- The Brand New Skills. Next up will be the brand new skills I want to teach in the next month. These are the “shiny new things” that people tend to get carried away with. That is why I leave them until last.
Investing In Your Puppy’s Future
Of course a plan is just the start! You still need to get out there and put it into action. Make sure you make it a daily habit to train your dog several times during the day. I like to do one session before breakfast. One session before lunch and one after dinner. Ideally I will get in one or two more but knowing that my sessions are only five to ten minutes long that still doesn’t even add up to one hour a day training my puppy. That one hour investment will pay off hugely down the road. A 45- 60 minute of daily training during the first six months your puppy life is an investment with the payout of an amazing family pet for the rest of his life. It is worth making that investment…it is a return you won’t get anywhere else!
Here is that video explaining my plan for Momentum over the next month…

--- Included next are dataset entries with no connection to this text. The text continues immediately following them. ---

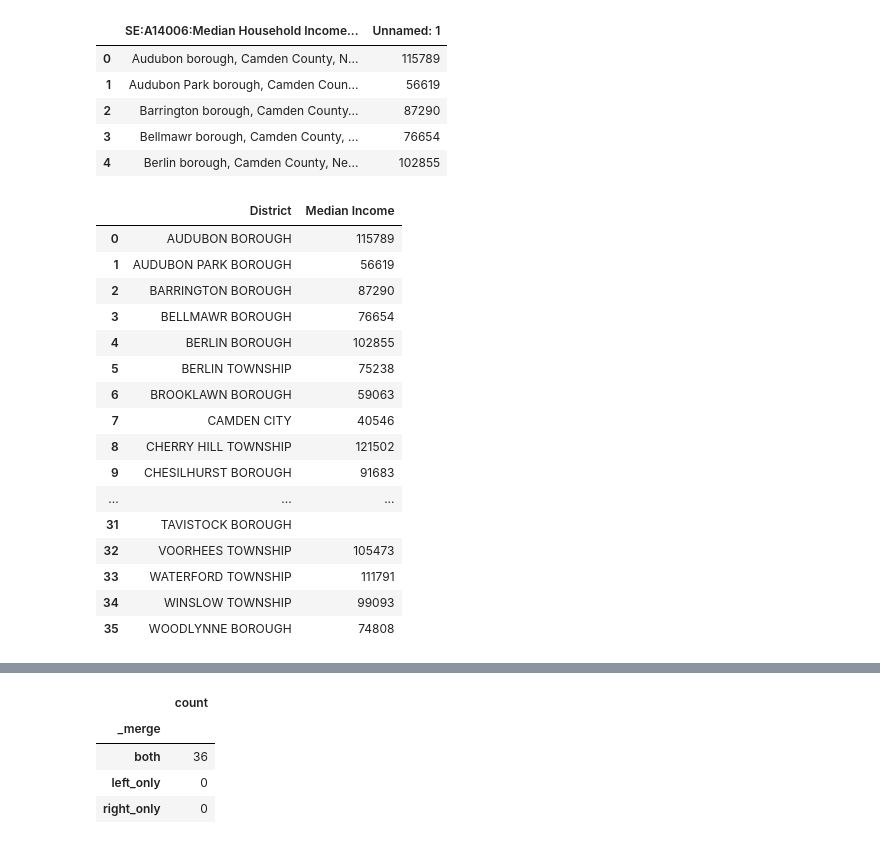
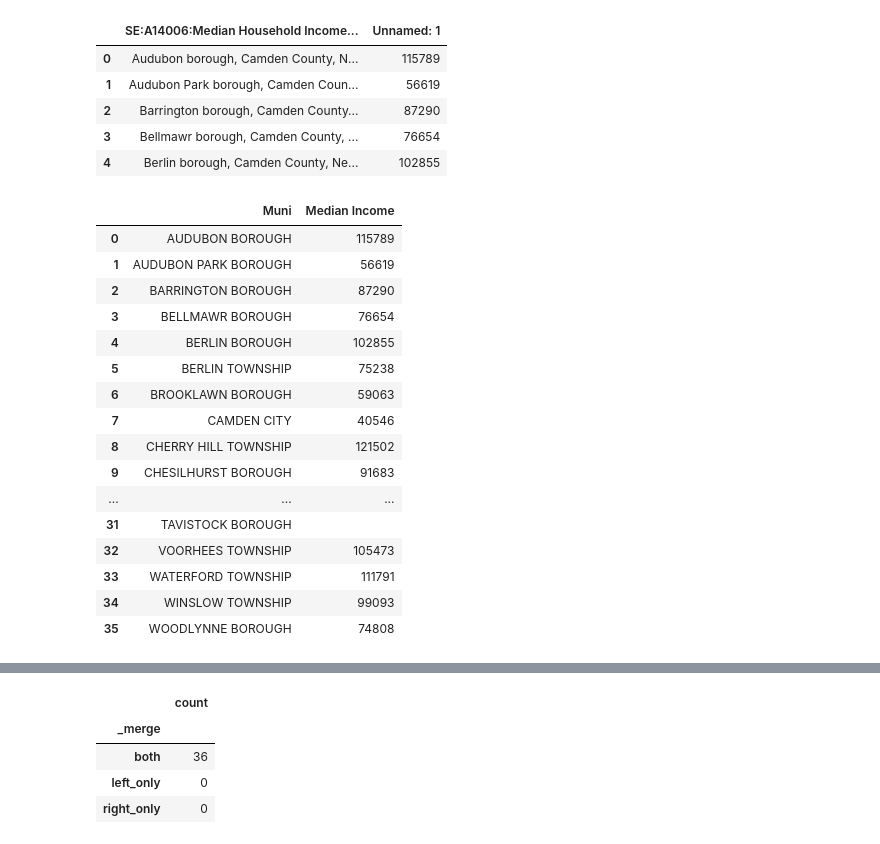
Before and after one commit to MhiyaJ/My-GIS-Stuff, a Jupyter notebook: After School Programs.ipynb, the cells around one changed output, grey strips where cells are left out. Saved outputs shown, nothing was run; the diff lists cells and outputs as text; code cells hidden in the pictures.

```diff
--- a/After School Programs.ipynb
+++ b/After School Programs.ipynb
@@ -354,13 +339,13 @@ IncXls.head()
 | 4 | Berlin borough, Camden County, Ne... | 102855 |
 # %%
 IncXls1=IncXls[['SE:A14006:Median Household Income (In 2024 Inflation Adjusted Dollars)','Unnamed: 1']]
-IncXls1.rename(columns={'SE:A14006:Median Household Income (In 2024 Inflation Adjusted Dollars)': 'District'}, inplace=True)
+IncXls1.rename(columns={'SE:A14006:Median Household Income (In 2024 Inflation Adjusted Dollars)': 'Muni'}, inplace=True)
 IncXls1.rename(columns={'Unnamed: 1': 'Median Income'}, inplace=True)
-IncXls1['District'] = IncXls1['District'].str.upper()
-IncXls1['District'] = IncXls1['District'].str.replace(', CAMDEN COUNTY, NEW JERSEY', '', regex=False).str.strip()
+IncXls1['Muni'] = IncXls1['Muni'].str.upper()
+IncXls1['Muni'] = IncXls1['Muni'].str.replace(', CAMDEN COUNTY, NEW JERSEY', '', regex=False).str.strip()
 IncXls1
 # %% [output]
-|  | District | Median Income |
+|  | Muni | Median Income |
 | 0 | AUDUBON BOROUGH | 115789 |
 | 1 | AUDUBON PARK BOROUGH | 56619 |
 | 2 | BARRINGTON BOROUGH | 87290 |
```
Also changed, not shown: parts of 31 cells of this notebook.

Your plan can follow this format regardless if you’re training a puppy or an older dog. Looking at my plan over the next month with Momentum, I have a LOT of “tune ups!” You see, I have only trained my puppy for three days over the last month. That is because between Sept 29th and October 28th I have been away from home for all but three days. Of course she has been “trained” but not by me! During two of those weeks Momentum was trained by two of my students (one each week) who were watching her for me. They did a terrific job…Jane Book even trained skills I don’t know how to train! How cool is that? However, the rest of the time I was away my puppy got “trained” by my husband John. Now John loves the dogs as much as I do but they get a bit of a “hall pass” when I am not at home 🙂 So the “training” that happened with the puppy is not necessarily work of my choosing 🙂 Really not a big deal if this happens to you. All things can be fixed with “tune ups.”
“Do you wish to rise? Begin by descending. You plan a tower that will pierce the clouds? Lay first the foundation of humility.” -Saint Augustine
“Tune ups” shouldn’t be viewed as a failure. The only failure would be if you ignore what you see and rely on “hope” to fix the direction the behaviour is heading. Hope is a wonderful thing but I don’t think much of her dog training abilities! So yes, perhaps by not jumping into the “shiny new skills” may feel like you are “failing”, but as the quote above states … success starts with humility … and oh, puppies like Momentum do keep us humble!
How is it possible that I love this puppy so much when she challenges me in so many ways? You would think the opposite would be true… clearly it isn’t for me. Maybe this is why young girls often love the “bad a$$ boys.”
Today I am grateful for Momentum, who pushes me to make things clearer, not just for her…but for everyone.